So why do pastors and ministers seem to have such a lack of friends? Why do pastors choose to live such guarded lives? Some common explanations include:

  • The demands of ministry don’t allow enough margin or time to develop friendships.
  • Most of a pastor’s work is self-directed and done solo, which lends itself to loneliness.
  • Risking friendships with other pastors can be tricky.
  • The desire to be seen as strong, rather than weak, the one doing all the helping, fixing.
  • The awkwardness of being known and challenged.
  • The inability to have conversations about anything other than ministry.
  • The fear and pain of being hurt, betrayed, or abandoned again.

Six days before Jesus entered the most stressful and ultimately painful week of His life, where do you find him? With His friends, Mary, Martha, and Lazarus sharing a meal. The apostle Paul openly acknowledges how worn out he was and that his soul had no rest (2 Cor. 7:5). God comforted Paul, not by relieving the stress, but through the comfort of a friend (2 Cor. 7:6-7)

Jesus and Paul both werestrengthened through the presence of friends — the same kind of soul-deep strengthening every pastor needs. In both situations, nothing out of the ordinary happened. They simply shared life together: time, place, and ordinary presence.
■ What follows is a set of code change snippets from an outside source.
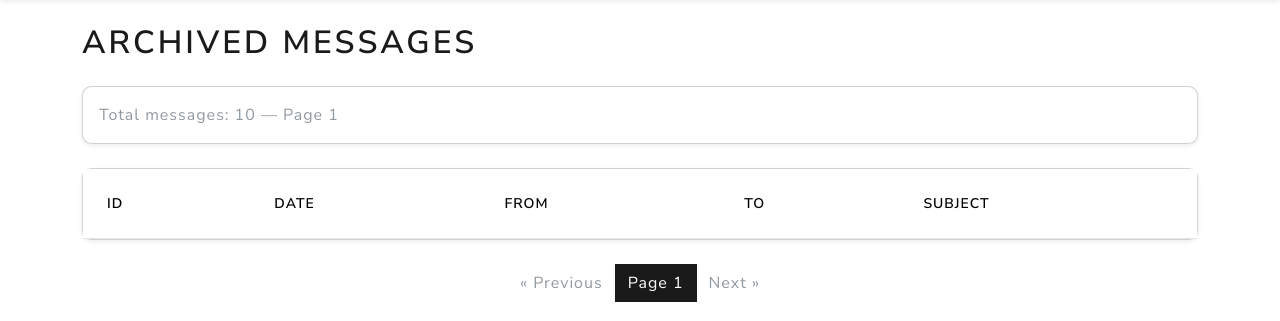
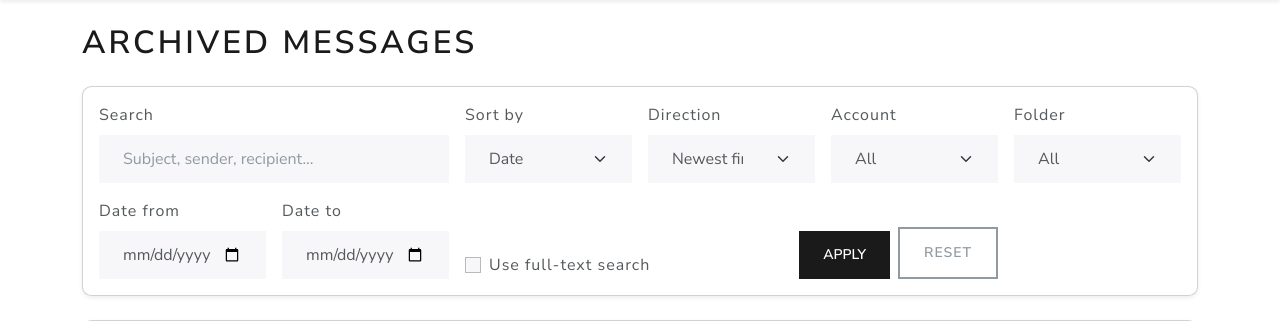
Before and after one commit to daygle/daygle-mail-archiver, a FastAPI app: template api/templates/messages.html in a window 1280 px wide. Shown: the part 120-441 px from the top of the page. Run offline with FastAPI, Linux system fonts and the light colour scheme; the template is opened without the code that fills it: most values are stand-ins (such as "Sample title", 1, 10 or a date in 2020); lists and menus that the app fills with data are empty; some libraries are stand-ins or nearby versions.

Commit message:
Edit messages.html

```diff
--- a/api/templates/messages.html
+++ b/api/templates/messages.html
@@ -5,9 +5,77 @@
 
 <div class="card shadow-sm mb-4">
     <div class="card-body">
-        <p class="text-muted mb-0">
-            Total messages: <strong>{{ total }}</strong> — Page {{ page }}
-        </p>
+        <form class="row g-3" method="get" action="/messages">
+            <div class="col-md-4">
+                <label class="form-label">Search</label>
+                <input type="text" name="q" class="form-control" placeholder="Subject, sender, recipient..."
+                       value="{{ q }}">
+            </div>
+
+            <div class="col-md-2">
+                <label class="form-label">Sort by</label>
+                <select name="sort" class="form-select">
+                    <option value="date" {% if sort == "date" %}selected{% endif %}>Date</option>
+                    <option value="sender" {% if sort == "sender" %}selected{% endif %}>Sender</option>
+                    <option value="subject" {% if sort == "subject" %}selected{% endif %}>Subject</option>
+                    <option value="folder" {% if sort == "folder" %}selected{% endif %}>Folder</option>
+                    <option value="id" {% if sort == "id" %}selected{% endif %}>ID</option>
+                </select>
+            </div>
+
+            <div class="col-md-2">
+                <label class="form-label">Direction</label>
+                <select name="direction" class="form-select">
+                    <option value="desc" {% if direction == "desc" %}selected{% endif %}>Newest first</option>
+                    <option value="asc" {% if direction == "asc" %}selected{% endif %}>Oldest first</option>
+                </select>
+            </div>
+
+            <div class="col-md-2">
+                <label class="form-label">Account</label>
+                <select name="account" class="form-select">
+                    <option value="">All</option>
+                    {% for acc in accounts %}
+                        <option value="{{ acc }}" {% if account == acc %}selected{% endif %}>{{ acc }}</option>
+                    {% endfor %}
+                </select>
+            </div>
+
+            <div class="col-md-2">
+                <label class="form-label">Folder</label>
+                <select name="folder" class="form-select">
+                    <option value="">All</option>
+                    {% for f in folders %}
+                        <option value="{{ f }}" {% if folder == f %}selected{% endif %}>{{ f }}</option>
+                    {% endfor %}
+                </select>
+            </div>
+
+            <div class="col-md-2">
+                <label class="form-label">Date from</label>
+                <input type="date" name="date_from" class="form-control" value="{{ date_from }}">
+            </div>
+
+            <div class="col-md-2">
+                <label class="form-label">Date to</label>
+                <input type="date" name="date_to" class="form-control" value="{{ date_to }}">
+            </div>
+
+            <div class="col-md-3 d-flex align-items-end">
+                <div class="form-check">
+                    <input class="form-check-input" type="checkbox" value="1" id="use_fts" name="use_fts"
+                           {% if use_fts %}checked{% endif %}>
+                    <label class="form-check-label" for="use_fts">
+                        Use full-text search
+                    </label>
+                </div>
+            </div>
+
+            <div class="col-md-3 d-flex align-items-end justify-content-end">
+                <button type="submit" class="btn btn-primary me-2">Apply</button>
+                <a href="/messages" class="btn btn-outline-secondary">Reset</a>
+            </div>
+        </form>
     </div>
 </div>
 
@@ -43,7 +111,9 @@
 
         {% if has_prev %}
             <li class="page-item">
-                <a class="page-link" href="/messages?page={{ page - 1 }}">&laquo; Previous</a>
+                <a class="page-link" href="/messages?page={{ page - 1 }}&q={{ q }}&sort={{ sort }}&direction={{ direction }}&account={{ account }}&folder={{ folder }}&date_from={{ date_from }}&date_to={{ date_to }}&use_fts={% if use_fts %}1{% else %}0{% endif %}">
+                    &laquo; Previous
+                </a>
             </li>
         {% else %}
             <li class="page-item disabled">
@@ -57,7 +127,9 @@
 
         {% if has_next %}
             <li class="page-item">
-                <a class="page-link" href="/messages?page={{ page + 1 }}">Next &raquo;</a>
+                <a class="page-link" href="/messages?page={{ page + 1 }}&q={{ q }}&sort={{ sort }}&direction={{ direction }}&account={{ account }}&folder={{ folder }}&date_from={{ date_from }}&date_to={{ date_to }}&use_fts={% if use_fts %}1{% else %}0{% endif %}">
+                    Next &raquo;
+                </a>
             </li>
         {% else %}
             <li class="page-item disabled">
```
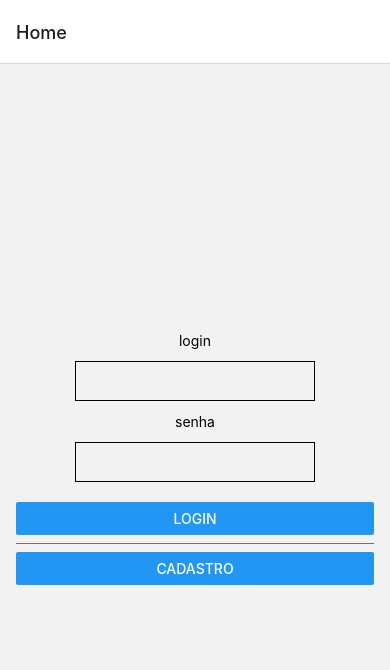
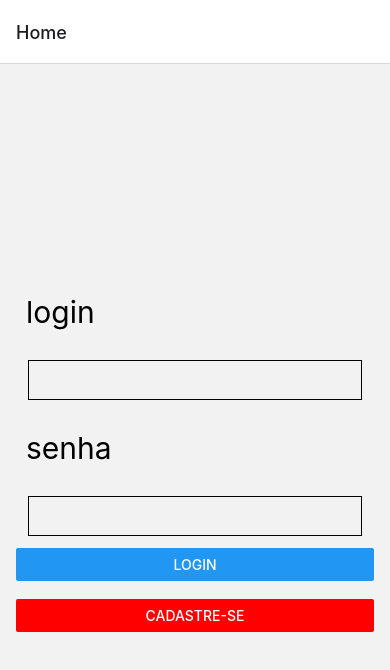
Before and after one commit to elviscastro/App, a React Native app: screen / in a window 390 px wide. Shown: the top 670 px of the page. Built offline with nearby package versions, Linux system fonts and the light colour scheme.

Commit message:
ajustes de stylesheet

```diff
--- a/App.js
+++ b/App.js
@@ -3,6 +3,7 @@ import { NavigationContainer } from '@react-navigation/native';
 import { createNativeStackNavigator } from '@react-navigation/native-stack';
 import CadastroUsuario from './screens/CadastroUsuario'
 import ListaContatos from './screens/ListaContatos'
+import CadastroContato from './screens/CadastroContato'
 import { StyleSheet, Button, View, SafeAreaView, Text, TextInput } from 'react-native';
 
 const Separator = () => (
@@ -13,26 +14,18 @@ function HomeScreen({ navigation }) {
   return (
     <SafeAreaView style={styles.container}>
     <View>
-      <Text style={styles.title}>
-        login
-        <br />
-        <TextInput
-          style={styles.input}
-        />
-        <br />
-        senha
-        <br />
-        <TextInput
-          style={styles.input}
-        />
-      </Text>
+      <Text style={styles.title}>login</Text>
+      <TextInput style={styles.input} />
+      <Text style={styles.title}>senha</Text>
+      <TextInput style={styles.input} />
       <Button
         title="Login"
         onPress={() => navigation.navigate('ListaContatos')}
       />
-      <Separator />
+      <br />
       <Button
-        title="Cadastro"
+        title="Cadastre-se"
+        color="red"
         onPress={() => navigation.navigate('CadastroUsuario')}
       />
     </View>
@@ -49,6 +42,7 @@ function App() {
         <Stack.Screen name="Home" component={HomeScreen} />
         <Stack.Screen name="CadastroUsuario" component={CadastroUsuario} />
         <Stack.Screen name="ListaContatos" component={ListaContatos} />
+        <Stack.Screen name="CadastroContato" component={CadastroContato} />
       </Stack.Navigator>
     </NavigationContainer>
   );
@@ -61,7 +55,9 @@ const styles = StyleSheet.create({
     marginHorizontal: 16,
   },
   title: {
-    textAlign: 'center',
+    fontSize: 30,
+    textAlign: 'left',
+    padding: 10,
     marginVertical: 8,
   },
   fixToText: {
--- a/screens/CadastroUsuario.js
+++ b/screens/CadastroUsuario.js
@@ -10,7 +10,7 @@ const CadastroUsuario = () => (
   <SafeAreaView style={styles.container}>
     <View>
       <Text style={styles.title}>
-        Cadastro
+        Cadastro de Usuarios
       </Text>
     </View>
   </SafeAreaView>
```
You can’t help but imagine them speaking all that was on their heart.

I’m not sure what all this means, but one thing is clear, friendships are essential to our perseverance, our ability to live a fruitful life. The minister Leighton Ford was right: “Leaders in ministry need safe people, safe times, and safe places in order to bear fruit over the long haul.” (Zach Eswine The Pastors Abbey)Likewise having the right people in our lives at the right time makes all the difference. They enable us to be as we have never been before.

Consider these seven questions:

  • Who stretches your mind?
  • Who listens to and encourages your dreams?
  • Who is there to protect you?
  • Who are those who share your tears?
  • Who rebukes you?
  • Who knows how to make you laugh and relax?
  • Who is it that seeks after God with you?

No one has taught me more about the power of others than my friend Jeff. He has, in many ways, been the answer to all the above questions over the past nine years. As a highly honored and respected health care professional, his life is extremely demanding, but on more than one occasion he has been there with and for me.

Most memorable was the day my wife was diagnosed unexpectedly with an aggressive and life-threatening form of cancer. Treatment began that same day. Miles away, at Dartmouth Hitchcock hospital, I made a late night drive home to pick up some clothes and immediately return.

As I pulled into my driveway just past midnight, Jeff was there to meet me. There were few words exchanged. In a rare moment of vulnerability, I sobbed on his shoulders. He prayed over me. During the next several months, as we went through treatment after treatment, that night came to mind time and again.

I was good. I had a friend.

Published April 9, 2018